The term "hacker" generally brings to mind a lonesome, hooded figure, operating in the dark, stealing our money or personal information. But the past decade has given us reason to rethink this stereotype.
A new type of hacker is on the rise. Called "ethical hackers" or "white hat hackers", these men and women use their skills for good by helping companies protect themselves. They work to find and report security vulnerabilities before criminal hackers can take advantage of the bugs.
As it turns out, ethical hacking can actually be much more lucrative than operating illegally. Increasingly, organizations like Google, Goldman Sachs and the Department of Defense are paying hackers for identifying vulnerabilities in their systems, in whats known as a "bug bounty program."

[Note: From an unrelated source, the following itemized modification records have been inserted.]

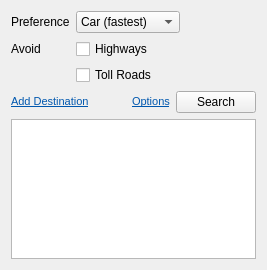
Old version of the form src/lib/routing/RoutingWidget.ui in the repository KDE/marble.
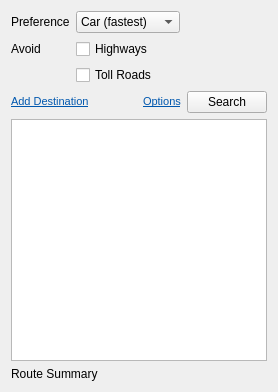
New version of the form.

Commit message: Include route summary (total distance and estimated time) below the instructions list view.

Diff of the .ui file:
```diff
--- a/src/lib/routing/RoutingWidget.ui
+++ b/src/lib/routing/RoutingWidget.ui
@@ -6,8 +6,8 @@
    <rect>
     <x>0</x>
     <y>0</y>
-    <width>267</width>
-    <height>270</height>
+    <width>278</width>
+    <height>392</height>
    </rect>
   </property>
   <layout class="QVBoxLayout" name="routingLayout">
@@ -153,6 +153,13 @@
      </property>
     </widget>
    </item>
+   <item>
+    <widget class="QLabel" name="descriptionLabel">
+     <property name="text">
+      <string>Route Summary</string>
+     </property>
+    </widget>
+   </item>
   </layout>
  </widget>
  <resources/>
```
The commit also changes 3 other files.
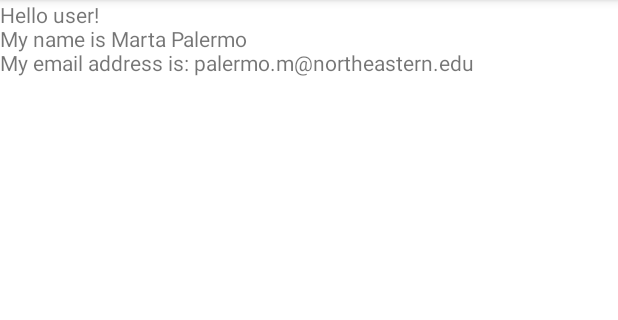
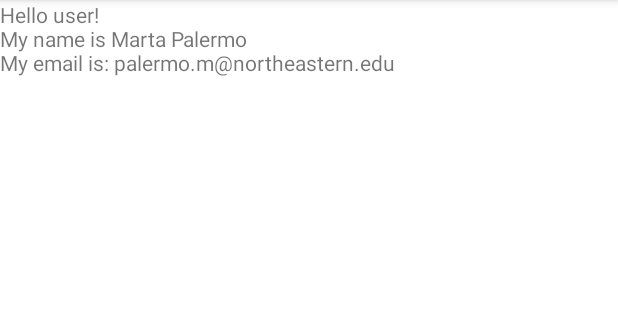
Before and after one commit to martapalermo/5520_SemesterApp, an Android app: the About screen opened directly, with no data from a screen before it, on a phone screen of 412 x 824 dp, the part 84-404 px from its top. Run offline under Robolectric (Android 15) with nearby library versions, the phone set to English and light mode, and no system bars.

```diff
--- a/app/src/main/java/edu/neu/madcourse/madsu21_martapalermo/A3.java
+++ b/app/src/main/java/edu/neu/madcourse/madsu21_martapalermo/A3.java
@@ -3,4 +3,5 @@ package edu.neu.madcourse.madsu21_martapalermo;
 import androidx.appcompat.app.AppCompatActivity;
 
 public class A3 extends AppCompatActivity {
+
 }
--- a/app/src/main/res/layout/activity_about.xml
+++ b/app/src/main/res/layout/activity_about.xml
@@ -10,9 +10,10 @@
         android:id="@+id/textView1"
         android:layout_width="wrap_content"
         android:layout_height="wrap_content"
-        android:text="@string/hello_user_nmy_name_is_marta_palermo_nmy_email_address_is_palermo_m_northeastern_edu"
-        tools:layout_editor_absoluteX="0dp"
-        tools:layout_editor_absoluteY="347dp"
-        tools:ignore="MissingConstraints" />
+        android:text="Hello user! \nMy name is Marta Palermo
+        \nMy email is: palermo.m@northeastern.edu"
+        tools:ignore="MissingConstraints"
+        tools:layout_editor_absoluteX="72dp"
+        tools:layout_editor_absoluteY="339dp" />
 
 </androidx.constraintlayout.widget.ConstraintLayout>
--- a/build.gradle
+++ b/build.gradle
@@ -16,7 +16,6 @@ allprojects {
     repositories {
         google()
         mavenCentral()
-        jcenter() // Warning: this repository is going to shut down soon
     }
 }
 
```
Also changed, not shown: app/src/main/java/edu/neu/madcourse/madsu21_martapalermo/MainActivity.java (+10 -0 lines).
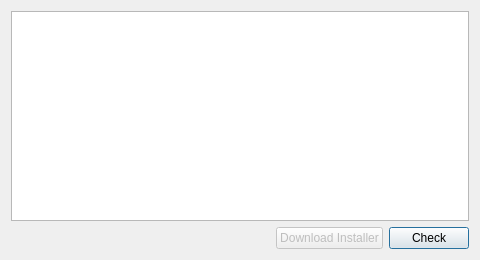
CST-Modelling-Tools/tonatiuhpp, file source/application/updater/UpdateDialog.ui: the form before one commit.
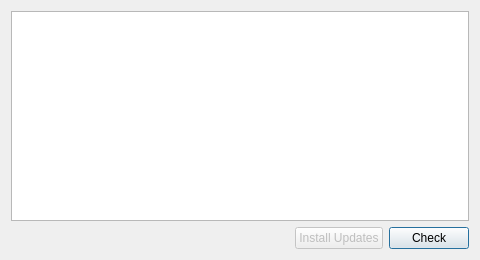
The form after the commit.

The edit to the form file:
```diff
--- a/source/application/updater/UpdateDialog.ui
+++ b/source/application/updater/UpdateDialog.ui
@@ -42,7 +42,7 @@
         <bool>false</bool>
        </property>
        <property name="text">
-        <string>Download Installer</string>
+        <string>Install Updates</string>
        </property>
       </widget>
      </item>
```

This has given rise to a new crop of startups, like Bugcrowd, Hackerone and Synack, which work to connect ethical hackers with companies offering bug bounties. And through these platforms, some talented hackers have struck it rich.
Here's how hackers became the good guys.